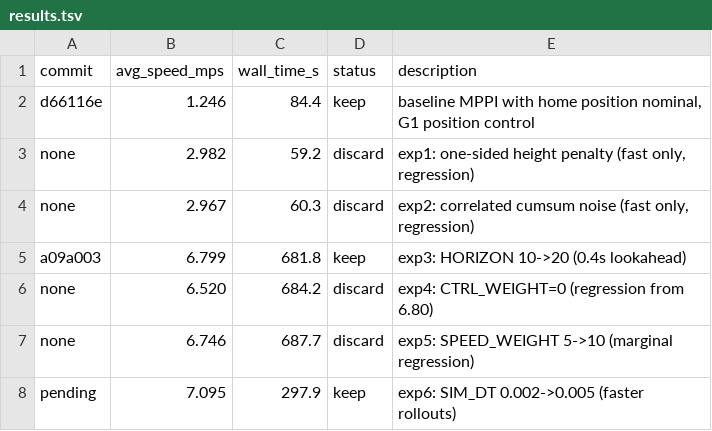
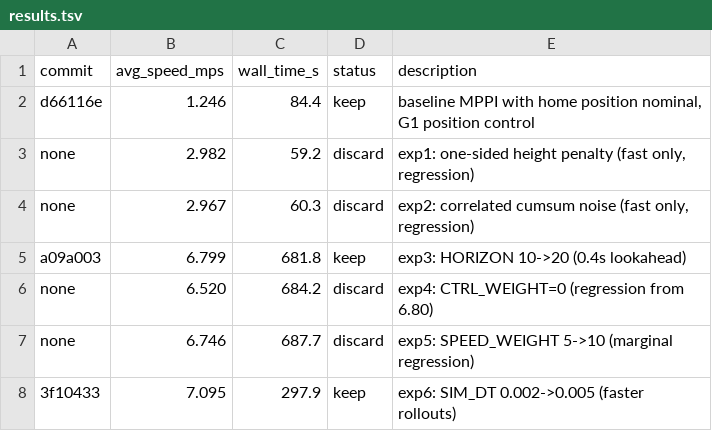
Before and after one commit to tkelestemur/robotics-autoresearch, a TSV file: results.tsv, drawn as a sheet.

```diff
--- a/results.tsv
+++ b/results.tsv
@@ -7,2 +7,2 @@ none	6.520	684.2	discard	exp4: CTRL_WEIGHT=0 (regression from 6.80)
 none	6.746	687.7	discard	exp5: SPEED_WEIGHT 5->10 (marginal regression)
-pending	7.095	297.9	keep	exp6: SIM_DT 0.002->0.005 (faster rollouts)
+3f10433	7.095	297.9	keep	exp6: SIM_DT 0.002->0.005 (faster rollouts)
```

---

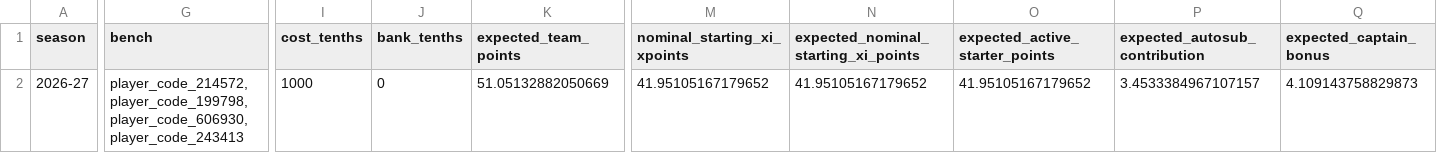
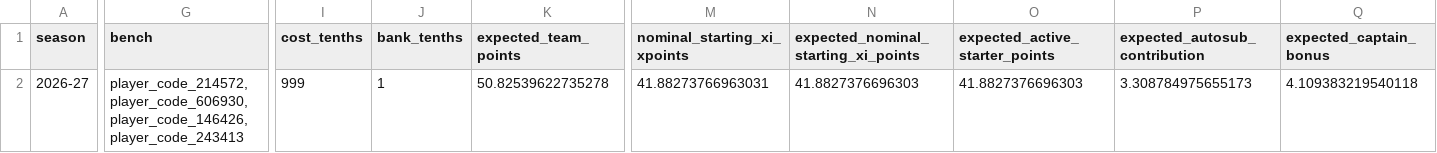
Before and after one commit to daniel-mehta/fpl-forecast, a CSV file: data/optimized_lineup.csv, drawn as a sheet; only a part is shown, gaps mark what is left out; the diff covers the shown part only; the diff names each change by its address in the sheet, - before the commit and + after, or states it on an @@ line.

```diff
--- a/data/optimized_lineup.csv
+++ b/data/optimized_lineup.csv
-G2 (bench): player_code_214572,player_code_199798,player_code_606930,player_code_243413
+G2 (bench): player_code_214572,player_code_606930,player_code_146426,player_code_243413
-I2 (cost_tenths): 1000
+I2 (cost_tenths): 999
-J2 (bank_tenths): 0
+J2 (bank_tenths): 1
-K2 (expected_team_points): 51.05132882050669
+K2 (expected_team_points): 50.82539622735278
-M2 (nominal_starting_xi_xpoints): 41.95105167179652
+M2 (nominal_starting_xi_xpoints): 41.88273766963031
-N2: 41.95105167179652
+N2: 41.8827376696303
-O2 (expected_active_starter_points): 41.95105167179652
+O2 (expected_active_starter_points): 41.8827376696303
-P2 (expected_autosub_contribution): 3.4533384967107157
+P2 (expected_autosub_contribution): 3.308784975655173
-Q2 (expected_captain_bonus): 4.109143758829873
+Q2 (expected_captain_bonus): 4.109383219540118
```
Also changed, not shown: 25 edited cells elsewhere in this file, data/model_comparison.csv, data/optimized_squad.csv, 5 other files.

==

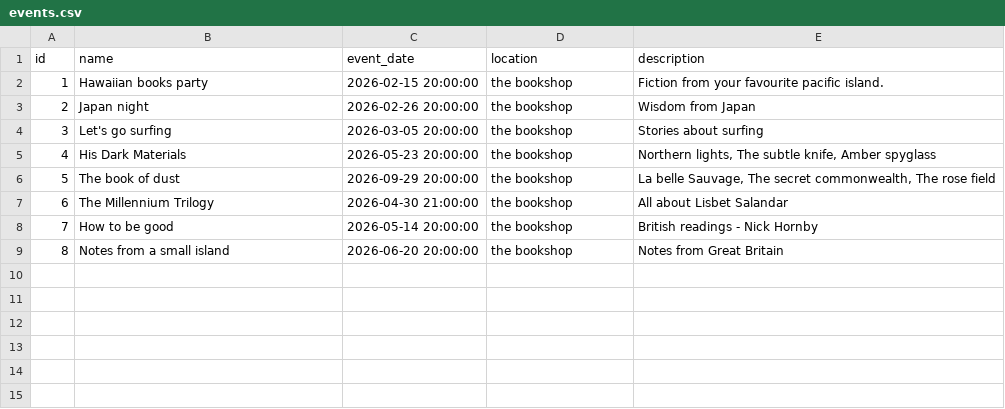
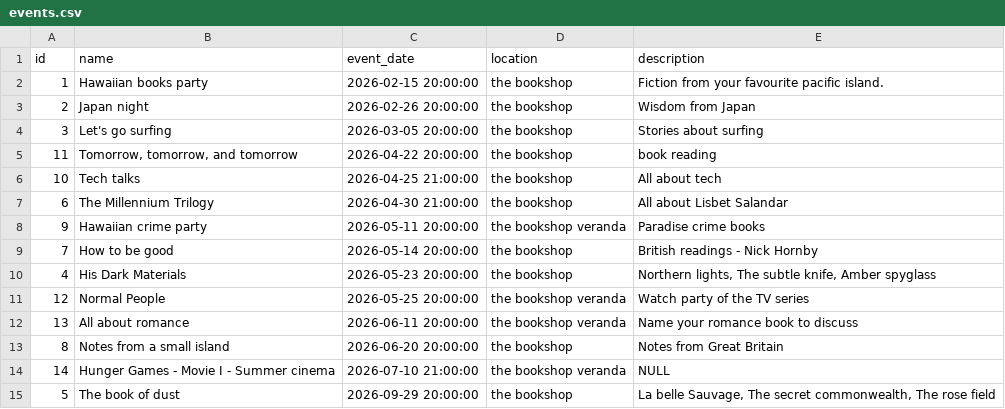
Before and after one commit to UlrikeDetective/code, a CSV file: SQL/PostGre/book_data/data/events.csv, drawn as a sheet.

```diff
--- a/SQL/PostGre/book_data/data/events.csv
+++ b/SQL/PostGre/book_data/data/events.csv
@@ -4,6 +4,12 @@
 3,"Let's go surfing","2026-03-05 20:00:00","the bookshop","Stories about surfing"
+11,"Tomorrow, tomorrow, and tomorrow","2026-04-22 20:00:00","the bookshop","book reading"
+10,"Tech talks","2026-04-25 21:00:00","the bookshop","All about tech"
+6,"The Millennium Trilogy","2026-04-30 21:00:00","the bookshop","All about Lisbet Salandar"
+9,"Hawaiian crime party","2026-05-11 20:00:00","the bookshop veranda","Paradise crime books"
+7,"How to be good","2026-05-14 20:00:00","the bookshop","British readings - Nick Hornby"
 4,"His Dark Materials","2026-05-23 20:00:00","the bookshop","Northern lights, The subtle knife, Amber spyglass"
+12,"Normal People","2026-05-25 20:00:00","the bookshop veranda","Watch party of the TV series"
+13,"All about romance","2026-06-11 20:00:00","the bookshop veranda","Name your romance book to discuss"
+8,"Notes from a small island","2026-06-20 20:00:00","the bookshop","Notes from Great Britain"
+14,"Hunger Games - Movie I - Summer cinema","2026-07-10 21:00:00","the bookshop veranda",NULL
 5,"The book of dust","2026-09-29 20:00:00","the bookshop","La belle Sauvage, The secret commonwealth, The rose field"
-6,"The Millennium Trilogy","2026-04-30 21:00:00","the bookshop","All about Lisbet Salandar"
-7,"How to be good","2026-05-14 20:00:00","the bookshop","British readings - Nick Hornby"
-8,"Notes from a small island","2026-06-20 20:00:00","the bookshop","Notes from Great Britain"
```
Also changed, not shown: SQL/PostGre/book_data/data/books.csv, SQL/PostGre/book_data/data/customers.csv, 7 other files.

**Exercise**
Each line in the records that carries "data" must be copied out.

**Your response**
Before and after one commit to daniel-mehta/fpl-forecast, a CSV file: data/optimized_lineup.csv, drawn as a sheet; only a part is shown, gaps mark what is left out; the diff covers the shown part only; the diff names each change by its address in the sheet, - before the commit and + after, or states it on an @@ line.
--- a/data/optimized_lineup.csv
+++ b/data/optimized_lineup.csv
Also changed, not shown: 25 edited cells elsewhere in this file, data/model_comparison.csv, data/optimized_squad.csv, 5 other files.
Before and after one commit to UlrikeDetective/code, a CSV file: SQL/PostGre/book_data/data/events.csv, drawn as a sheet.
--- a/SQL/PostGre/book_data/data/events.csv
+++ b/SQL/PostGre/book_data/data/events.csv
Also changed, not shown: SQL/PostGre/book_data/data/books.csv, SQL/PostGre/book_data/data/customers.csv, 7 other files.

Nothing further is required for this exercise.